Red Velvet Cake Question-Steeping Dry Food Coloring
I'm making a red velvet cake from a King Arthur Flour Recipe. It calls for a 1/4 cup of liquid red coloring most bottles I've seen are less then an oz. and have multiple colors in a pack, so to get a 1/4 cup I would need to buy waaay too much food coloring. the local restaraunt supply has gel and powder. The last time I made this recipe I tried to steep the powder in some extra buttermilk, but the color was not as rich as I expected it to be. It was more brown than red
My questions are; How much powder do I use and what liquid should I steep it in and is there a technique that produces the best color?
I don't use food dyes enough to help with the conversion, but did you look for a larger bottle in the store? Places like Food Emporium (or similar chain in your area) that have a "full range" of spices and mass-market baking supplies usually have the red (only) food coloring in at least 2 oz and often larger bottles.
You don't say where you are, but if there's a cake decorating/candymaking place available, they may well have it too.
Bakers use edible colored pastes, available in small containers, I bet you can find this on line or for sure at your local cake decorating store.(Wilton is a leading name in supplies for bakers and has stores.) The stuff is very strong, a little goes a really long way. Yikes,I'd seriously question any recipe that called for all of that liquid food color.
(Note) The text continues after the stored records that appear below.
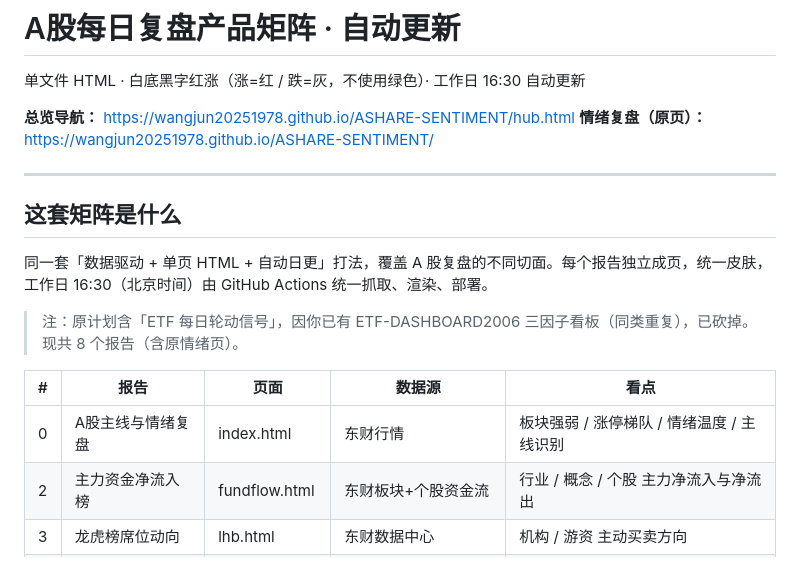
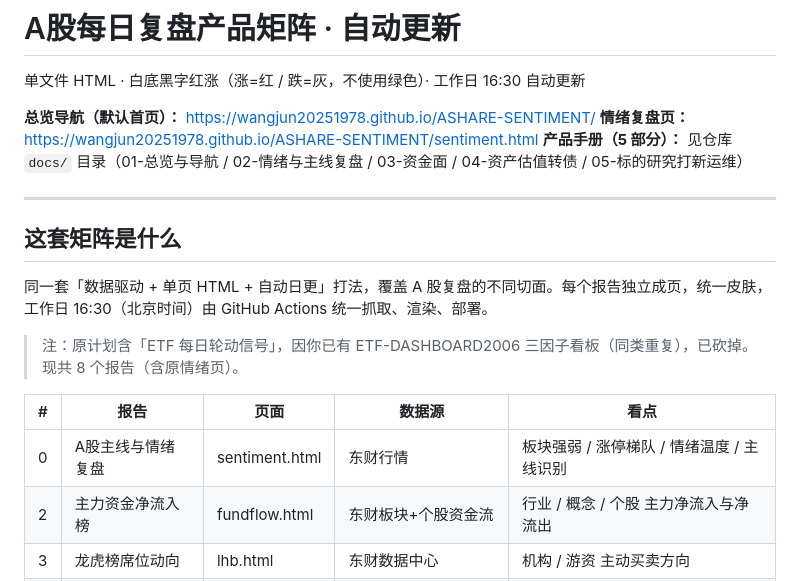
Before and after one commit to wangjun20251978/ASHARE-SENTIMENT, a Markdown page: README.md, the part around the change. GitHub-like rendering.

Commit message:
复盘矩阵：导航/口径补充 + 5部分产品手册

```diff
--- a/README.md
+++ b/README.md
@@ -2,8 +2,9 @@
 
 单文件 HTML · 白底黑字红涨（涨=红 / 跌=灰，不使用绿色）· 工作日 16:30 自动更新
 
-**总览导航：** https://wangjun20251978.github.io/ASHARE-SENTIMENT/hub.html
-**情绪复盘（原页）：** https://wangjun20251978.github.io/ASHARE-SENTIMENT/
+**总览导航（默认首页）：** https://wangjun20251978.github.io/ASHARE-SENTIMENT/
+**情绪复盘页：** https://wangjun20251978.github.io/ASHARE-SENTIMENT/sentiment.html
+**产品手册（5 部分）：** 见仓库 `docs/` 目录（01-总览与导航 / 02-情绪与主线复盘 / 03-资金面 / 04-资产估值转债 / 05-标的研究打新运维）
 
 ---
 
@@ -17,7 +18,7 @@
 
 | # | 报告 | 页面 | 数据源 | 看点 |
 |---|---|---|---|---|
-| 0 | A股主线与情绪复盘 | index.html | 东财行情 | 板块强弱 / 涨停梯队 / 情绪温度 / 主线识别 |
+| 0 | A股主线与情绪复盘 | sentiment.html | 东财行情 | 板块强弱 / 涨停梯队 / 情绪温度 / 主线识别 |
 | 2 | 主力资金净流入榜 | fundflow.html | 东财板块+个股资金流 | 行业 / 概念 / 个股 主力净流入与净流出 |
 | 3 | 龙虎榜席位动向 | lhb.html | 东财数据中心 | 机构 / 游资 主动买卖方向 |
 | 4 | 大类资产夜盘温度计 | global.html | 东财外盘 | 美股 / 港股 / 日经 / 商品 / 外汇 / 债券 |
```
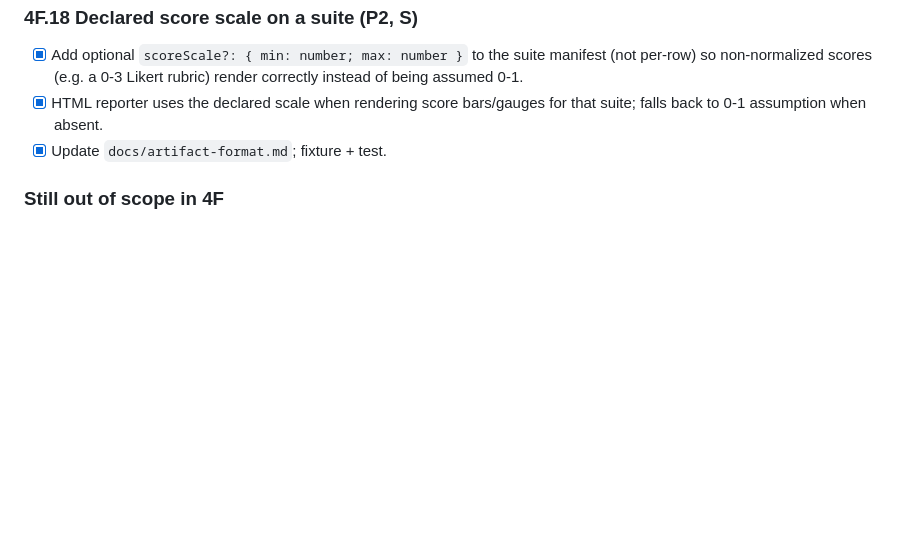
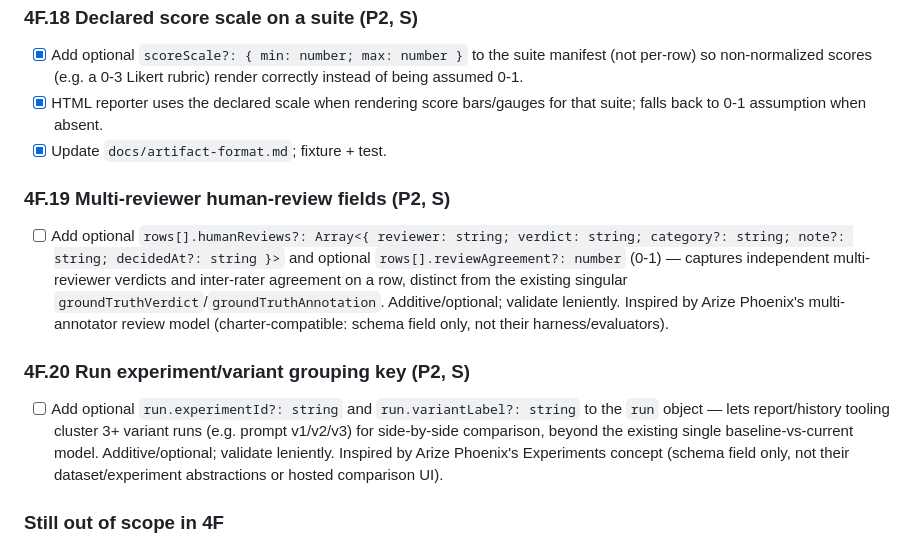
Before and after one commit to IcodeNet/eval-dashboards, a Markdown page: docs/ROADMAP.md, the part around the change. Rendered like a GitHub page; blank space fills up the shorter version.

Commit message:
docs(roadmap): scope 4F.19-4F.20 (multi-reviewer fields, experiment/variant key)

```diff
--- a/docs/ROADMAP.md
+++ b/docs/ROADMAP.md
@@ -1321,6 +1321,25 @@ Acceptance criteria:
       for that suite; falls back to 0-1 assumption when absent.
 - [x] Update `docs/artifact-format.md`; fixture + test.
 
+### 4F.19 Multi-reviewer human-review fields (P2, S)
+
+- [ ] Add optional `rows[].humanReviews?: Array<{ reviewer: string; verdict: string;
+      category?: string; note?: string; decidedAt?: string }>` and optional
+      `rows[].reviewAgreement?: number` (0-1) — captures independent multi-reviewer
+      verdicts and inter-rater agreement on a row, distinct from the existing
+      singular `groundTruthVerdict`/`groundTruthAnnotation`. Additive/optional;
+      validate leniently. Inspired by Arize Phoenix's multi-annotator review model
+      (charter-compatible: schema field only, not their harness/evaluators).
+
+### 4F.20 Run experiment/variant grouping key (P2, S)
+
+- [ ] Add optional `run.experimentId?: string` and `run.variantLabel?: string` to
+      the `run` object — lets report/history tooling cluster 3+ variant runs
+      (e.g. prompt v1/v2/v3) for side-by-side comparison, beyond the existing
+      single baseline-vs-current model. Additive/optional; validate leniently.
+      Inspired by Arize Phoenix's Experiments concept (schema field only, not
+      their dataset/experiment abstractions or hosted comparison UI).
+
 ### Still out of scope in 4F
 
 - Hosted ingestion API, time-series store, auth-gated dashboard app, and multi-tenant service remain non-goals. Access control, durable per-run URLs, and live dashboards should be solved by pairing with an existing hosted product or by a separately resourced component with its own owner and SLA — not by growing a service inside this package.
```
re: Miss Claudy
I'm not suprised there is so much liquid in the recipe. Liquid food coloring is weak compared to Paste Gels and Powder. But I have a problem if I add the powder or paste with out the liquid it will upset the balance of the recipe and I'll have a dry cake. And Last time by adding the powder to 1/4 cup of buttermilk did not give me the desired color results.